Thanksgiving is on its way. With much of our country focused (understandably) on what’s going wrong, we’re looking forward to this chance to reflect on the things that are going right and expressing gratitude for what we have. What are you grateful for this year? A client that paid on time? A friend that connected you to a new gig? Not catching the office cold that goes around each fall? Share your gratitude with fellow freelancers this November by:Thanking a great client by reviewing them in Client Scorecard – and letting them know!Valuing your own worth: protect your time and business by using a contract for every job. Now you can sign in and generate one for free with our Contract Creator tool.Sharing your story about a client, project, or experience you’ve appreciated in The Freelance Life, our collection of freelancer stories.Then let us know what you’re most thankful for on Twitter (#freelancerthanksgiving) or our Facebook page – we’ll kick it off with our own list. One sweet story will receive a Freelancers Union “horn of plenty” – full of fun gifts.
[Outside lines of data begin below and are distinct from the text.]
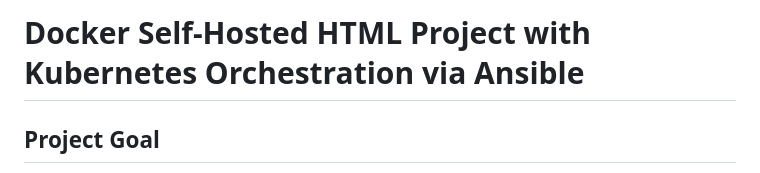
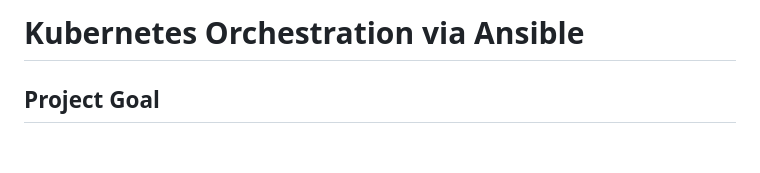
Before and after one commit to Theriz0/Docker-Self-Host-Project, a Markdown page: README.md, the part around the change. GitHub-like rendering; blank space fills up the shorter version.

```diff
--- a/README.md
+++ b/README.md
@@ -1,4 +1,4 @@
-# Docker Self-Hosted HTML Project with Kubernetes Orchestration via Ansible
+# Kubernetes Orchestration via Ansible
 
 ## Project Goal
 
```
For inspiration, check out some other freelancers’ Thanksgiving thoughts here, here, and here. As for us? We’re grateful to have you with us. – photo by makeupwoman2000, via flickr.
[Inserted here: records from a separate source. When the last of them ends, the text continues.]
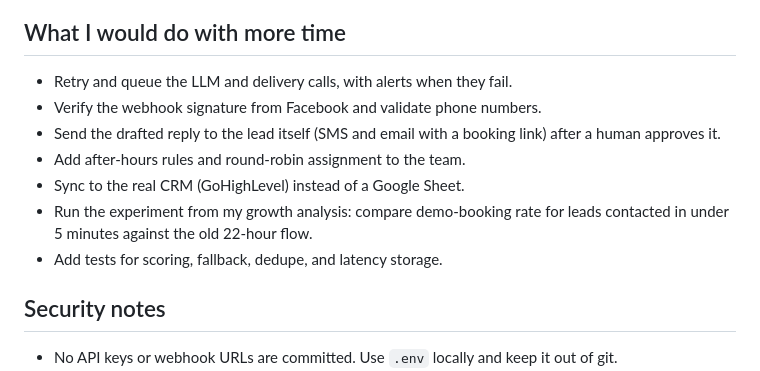
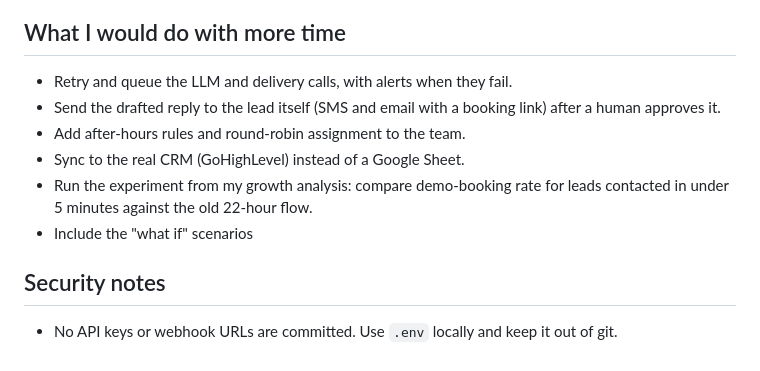
Before and after one commit to varshaverse/speed-to-lead-mvp, a Markdown page: README.md, the part around the change. Drawn GitHub-style.

Commit message:
Include 'what if' scenarios in future plans
Added 'what if' scenarios to future improvement ideas.

```diff
--- a/README.md
+++ b/README.md
@@ -215,12 +215,11 @@ The timer starts when the webhook request is received (`time.perf_counter()` in
 ## What I would do with more time
 
 - Retry and queue the LLM and delivery calls, with alerts when they fail.
-- Verify the webhook signature from Facebook and validate phone numbers.
 - Send the drafted reply to the lead itself (SMS and email with a booking link) after a human approves it.
 - Add after-hours rules and round-robin assignment to the team.
 - Sync to the real CRM (GoHighLevel) instead of a Google Sheet.
 - Run the experiment from my growth analysis: compare demo-booking rate for leads contacted in under 5 minutes against the old 22-hour flow.
-- Add tests for scoring, fallback, dedupe, and latency storage.
+- Include the "what if" scenarios
 
 ## Security notes
 
```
This post is from a member of Freelancers Guild, a network of lawyers committed to helping freelancers. Need help dealing with a legal issue? Download the Freelancers Union app!Freelancers tend to be independent types, but there are instances where two or more of us will get together to handle a project bigger than any one of us can handle. Whether it’s a passion project you’re working on with your associates or a dual proposal for a client, freelancers working together need to define their relationship.Without a written contract, an otherwise successful partnership can lead to misunderstandings, conflict and disputes down the road that can be just as costly as any disagreement with a client or vendor.Keeping the band togetherJust like a rock band or a movie crew, each member of the freelance team should know what he or she is getting out of any deal that involves the work they are doing or the intellectual property they are creating. It helps to have all the issues squared away before you meet with the client or Hollywood starts calling. If you wait too long, anger, resentment and litigation could tear the team apart just when things start to take off.That is where the collaboration agreement comes in.Putting the ducks in a rowA well drafted collaboration contract contains several elements, including:Who is responsible for creating each element of the work?Who is the primary contact for the client?What is the timeline for the work to be done?How and when will the revenue be distributed?Who has decision making authority for what elements of the work?What happens if someone leaves the team before the work is done?How is the intellectual property going to be distributed between each freelancer (if the client isn’t going to own it)?While the contract can be overly complex with just these elements, the best agreements address these issues without a large amount of legal gymnastics.At the same time, the elements of a collaboration agreement should not conflict with the terms of any contract with the client. Your legal advisor can review both contracts to ensure there is harmony between them.Other optionsIn other cases, one freelancer will engage the client and subcontract elements of the job to other freelancers in their network (which will be the subject of another post). In some instances, teams of freelancers can join together and form a separate company to manage their growing business.In all those cases, as with the collaboration agreement described here, a contract should be in place before any work is done to protect the rights of each freelancer in relation to each other as well as to the client.Gamal is one of the founding members of the Freelancers Guild. His twenty year career has focused on artists and freelancers. His areas of expertise include contract drafting and analysis, copyright and trademark registration, corporate formation, and employment contracts. He’s done work for individual freelancers and companies as large as Marvel Entertainment.PLEASE NOTE: THIS POST DOES NOT CONSTITUTE LEGAL ADVICE AND DOES NOT ESTABLISH AN ATTORNEY CLIENT RELATIONSHIP WITHOUT THE EXISTENCE OF AN INDIVIDUAL ENGAGEMENT LETTER BETWEEN YOU AND C3. IF YOU HAVE A LICENSING OR INTELLECTUAL PROPERTY ISSUE, DISCUSS IT WITH YOUR LEGAL ADVISOR OR CONTACT C3 AT [email protected] FOR A FREE CONSULTATION.